• _ACTION ITEM_:
Without including the pictures, copy out every line below.

===== DATA TO USE

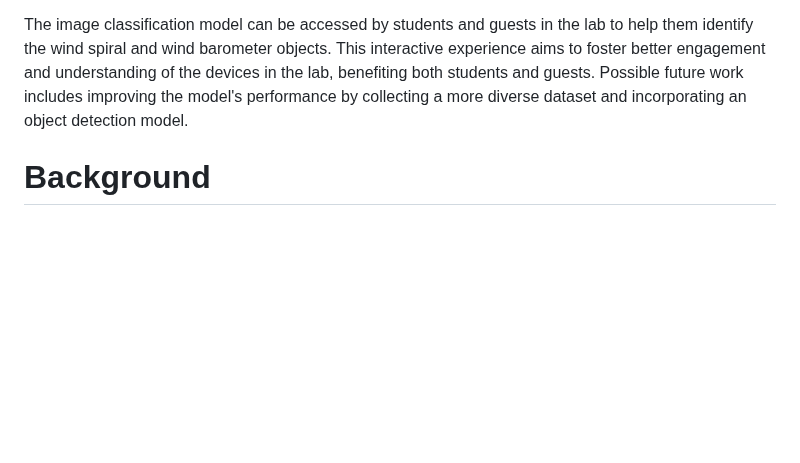
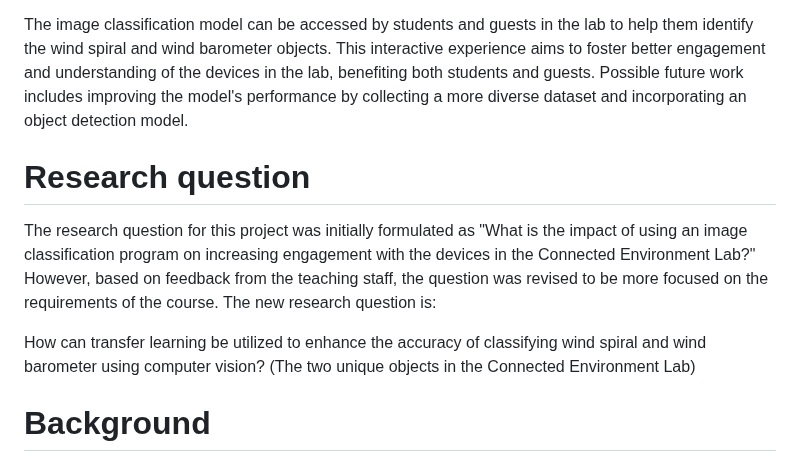
Before and after one commit to Gil-ADDA/CE-LAB, a Markdown page: README.md, the part around the change. Drawn GitHub-style; blank space fills up the shorter version.

```diff
--- a/README.md
+++ b/README.md
@@ -9,6 +9,12 @@ The project employs a transfer learning approach to train an image classificatio
 
 The image classification model can be accessed by students and guests in the lab to help them identify the wind spiral and wind barometer objects. This interactive experience aims to foster better engagement and understanding of the devices in the lab, benefiting both students and guests. Possible future work includes improving the model's performance by collecting a more diverse dataset and incorporating an object detection model.
 
+
+# Research question
+
+The research question for this project was initially formulated as "What is the impact of using an image classification program on increasing engagement with the devices in the Connected Environment Lab?" However, based on feedback from the teaching staff, the question was revised to be more focused on the requirements of the course. The new research question is:
+
+How can transfer learning be utilized to enhance the accuracy of classifying wind spiral and wind barometer using computer vision? (The two unique objects in the Connected Environment Lab)
 
 # Background
 The project was motivated by the need to improve engagement with the devices and projects in the Connected Environment Lab, both for students and guests. The primary objective is to detect two unique objects in the lab - the wind spiral and wind barometer - using an image classification program. The lab receives a lot of visitors, and with the increasing number of devices and projects, it can be challenging for visitors to understand the narrative and functionality of each project. The wind spiral and wind barometer are two examples of devices that visitors find intriguing but may not understand fully without the help of a teaching staff member. The project's short-term benefits include allowing guests to interact with and learn about these devices in a more meaningful way. The long-term goal is to create a virtual hub of all the projects in the lab, which will be open to everyone. Students and guests can connect with the co-creators of the projects and consult with them, potentially leading to the evolution of these projects or the creation of similar ones. The dataset used for this project consists of 149 images for both wind spiral and wind barometer classes. While working on the project, I faced challenges in achieving good results and figuring out the right amount of data required for the project to work. After experimenting with different approaches, I decided to pivot to transfer learning based on recommendations from the book Algorithms for Edge AI.
```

==========

• _TASK RESPONSE_:
Before and after one commit to Gil-ADDA/CE-LAB, a Markdown page: README.md, the part around the change. Drawn GitHub-style; blank space fills up the shorter version.

```diff
--- a/README.md
+++ b/README.md
@@ -9,6 +9,12 @@ The project employs a transfer learning approach to train an image classificatio
 
 The image classification model can be accessed by students and guests in the lab to help them identify the wind spiral and wind barometer objects. This interactive experience aims to foster better engagement and understanding of the devices in the lab, benefiting both students and guests. Possible future work includes improving the model's performance by collecting a more diverse dataset and incorporating an object detection model.
 
+
+# Research question
+
+The research question for this project was initially formulated as "What is the impact of using an image classification program on increasing engagement with the devices in the Connected Environment Lab?" However, based on feedback from the teaching staff, the question was revised to be more focused on the requirements of the course. The new research question is:
+
+How can transfer learning be utilized to enhance the accuracy of classifying wind spiral and wind barometer using computer vision? (The two unique objects in the Connected Environment Lab)
 
 # Background
 The project was motivated by the need to improve engagement with the devices and projects in the Connected Environment Lab, both for students and guests. The primary objective is to detect two unique objects in the lab - the wind spiral and wind barometer - using an image classification program. The lab receives a lot of visitors, and with the increasing number of devices and projects, it can be challenging for visitors to understand the narrative and functionality of each project. The wind spiral and wind barometer are two examples of devices that visitors find intriguing but may not understand fully without the help of a teaching staff member. The project's short-term benefits include allowing guests to interact with and learn about these devices in a more meaningful way. The long-term goal is to create a virtual hub of all the projects in the lab, which will be open to everyone. Students and guests can connect with the co-creators of the projects and consult with them, potentially leading to the evolution of these projects or the creation of similar ones. The dataset used for this project consists of 149 images for both wind spiral and wind barometer classes. While working on the project, I faced challenges in achieving good results and figuring out the right amount of data required for the project to work. After experimenting with different approaches, I decided to pivot to transfer learning based on recommendations from the book Algorithms for Edge AI.
```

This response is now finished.